The objective of show jumping competitions is for the horse to jump quickly around a series of jumps without earning faults. Faults are accumulated by knocking down rails, by having a refusal, or by exceeding the time allowed. If more than one horse jumps the first round clear, a jumpoff is held. The jump-off determines the winner.  Riders win by getting the least amount of faults in the fastest time. 


Dressage competitions require horses and riders to perform a test. During the test, scores are given for each movement measuring the horse’s obedience and suppleness. Dressage is often compared to ballet, as it requires very precise movements. The highest levels take many years of training to achieve. 


Eventing is similar to a triathlon, as it combines three components: dressage, cross country, and show jumping. A horse trial or three-day event, as competitions are called, often takes place over two or three days. Horses and riders do a dressage test first. Then they do the cross country phase, where they gallop and jump over natural obstacles following a course through fields and the woods, and they end with a show jumping competition. The horse and rider who have accumulated the lowest number of faults win the entire competition. 

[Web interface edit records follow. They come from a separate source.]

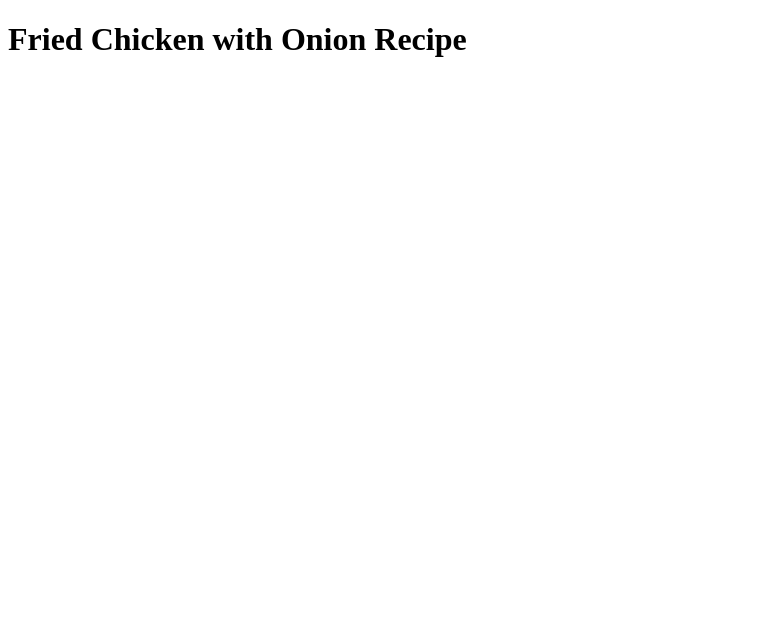
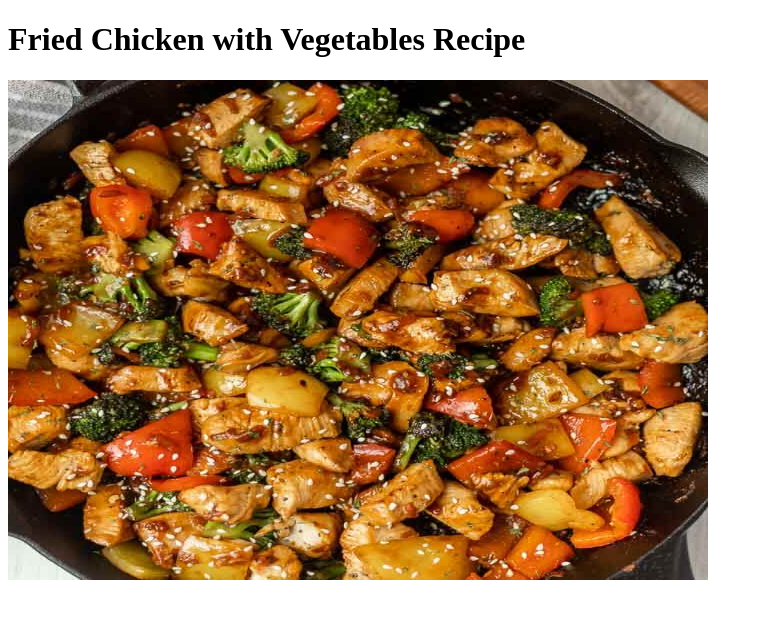
Before and after one commit to NatusAnima/odin-recipes, a plain HTML site: page recipes/fried-chicken.html in a window 1280 px wide. Shown: the whole page, without its empty margins (0-763 px from the left). Drawn offline with Linux system fonts and the light colour scheme.

Commit message:
Add images to recipes, fix name, titles the recipes

```diff
--- a/recipes/fried-chicken.html
+++ b/recipes/fried-chicken.html
@@ -7,6 +7,7 @@
     <title>Fried Chicken with Onion Recipe</title>
 </head>
 <body>
-    <h1>Fried Chicken with Onion Recipe</h1>
+    <h1>Fried Chicken with Vegetables Recipe</h1>
+    <img src="../images/fried-chicken.jpg" width=700 height=500 alt="Image of fried chicken with vegetables in a pan">
 </body>
 </html>
```
Also changed, not shown: index.html (+1 -1 lines), recipes/lasagna.html (+1 -0 lines), recipes/roasted-potatoes.html (+1 -0 lines), images/fried-chicken.jpg (added), images/lasagna.jpg (added), images/roasted-potatoes.jpg (added).
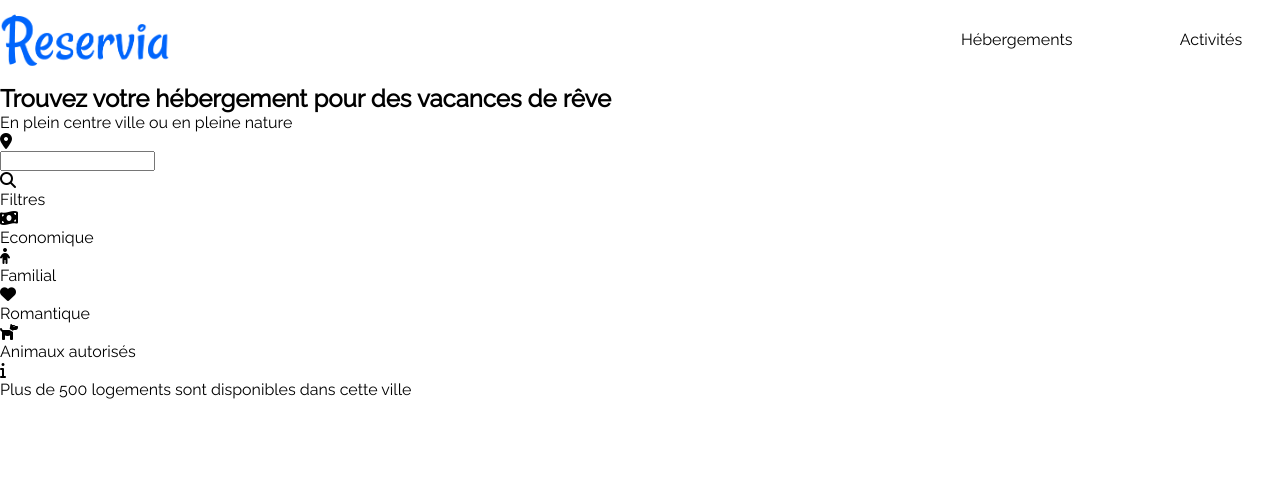
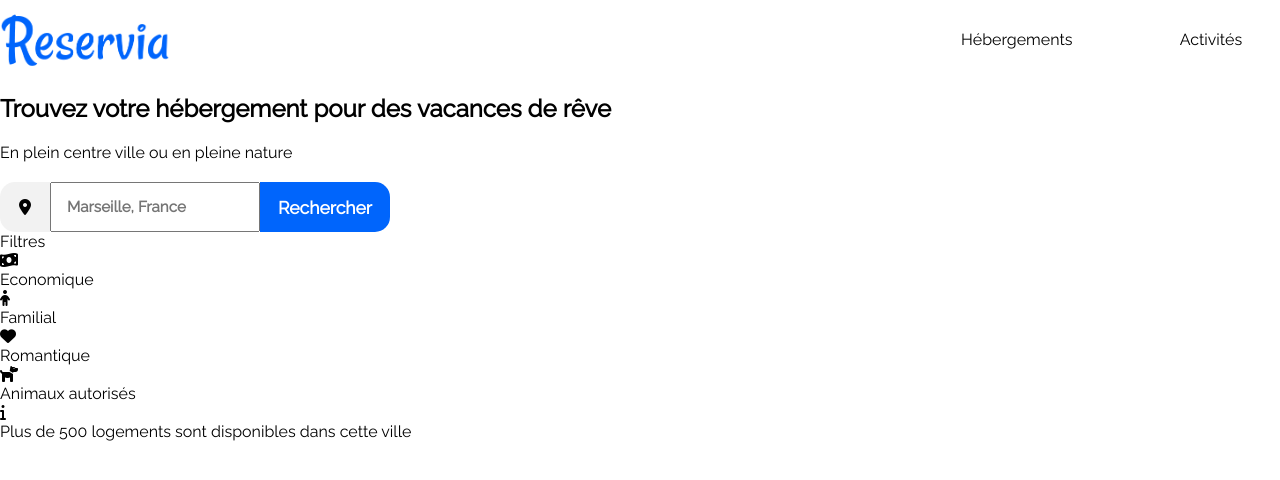
Before and after one commit to Super-Brocoli/Reservia2.0, a plain HTML site: page index.html in a window 1280 px wide. Shown: the top 480 px of the page. Drawn offline with Linux system fonts and the light colour scheme.

Commit message:
style la barre de recherche terminé

```diff
--- a/index.html
+++ b/index.html
@@ -27,7 +27,7 @@
                 <h1 class="section_h1">Trouvez votre hébergement pour des vacances de rêve</h1>
                 <p class="section__p">En plein centre  ville ou en pleine nature</p>
                 <div class="section__div">
-                    <div><i class="fas fa-map-marker-alt"></i></div><input type="search"><div><i class="fas fa-search"></i></div>
+                    <div class="localInput--div"><i class="fas fa-map-marker-alt"></i></div><input class="searchInput" placeholder="Marseille, France" type="search"><div class="divSearch"><i class="fas fa-search searchIcon"></i><p class="searchP">Rechercher</p></div>
                 </div>
                 <div class="section__div2">
                     <p class="section__div2__p">Filtres</p>
--- a/style.css
+++ b/style.css
@@ -49,4 +49,44 @@ span .header__nav__li--sign{
     width: 1500px;
     margin: auto;
 }
+.section_h1, .section__p{
+    margin-top: 10px;
+    margin-bottom: 20px;
+}
+/* SEARCH INPUT */
+.section__div{
+    display: flex;
+}
+.localInput--div{
+    display: flex;
+    justify-content: center;
+    align-items: center;
+    background-color: #F2F2F2;
+    width: 50px;
+    height: 50px;
+    border-top-left-radius: 15px;
+    border-bottom-left-radius: 15px;
+}
+.divSearch{
+    display: inline-block;
+    width: 130px;
+    color: #fff;
+    background-color: #0065FC;
+    display: flex;
+    justify-content: center;
+    align-items: center;
+    border-top-right-radius: 15px;
+    border-bottom-right-radius: 15px;
+    font-weight: bold;
+    font-size: 1.1em;
+}
+.searchInput{
+    width: 210px;
+    padding-left: 15px;
+    font-size: 0.95em;
+    font-weight: bold;
+}
+.searchIcon{
+    display: none;
+}
 /* Footer */
```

Is English or Western Easier?

For a beginner or novice rider, western riding tends to be a bit easier to learn. The larger saddle with its deeper seat offers a bit more security, and western gaits are slower and smoother than English gaits. English riding tends to require more balance as riders learn to steer and use their hands, seat, and legs independently of one another. 

At the higher levels, both disciplines are challenging and require years of learning and training. Certainly as an advanced western rider, learning to rope cattle or tactfully ride a gymkhana pattern at high speed takes precision and practice. The same holds true for the advanced levels of English riding no matter which type a rider pursues. 

While western riding developed in America, and English riding originally developed in Europe, both can be found all over the world, with the majority of western competitions still taking place in the United States. 

No matter which discipline a rider chooses, riders of both English and western will enjoy learning their craft, and then honing their skills into a specific genre of that discipline. Some riders may even find more than one discipline that appeals to them, or they may change disciplines during their riding career. Whatever discipline you choose, you are certain to find a rewarding connection with horses and have fun at the same time!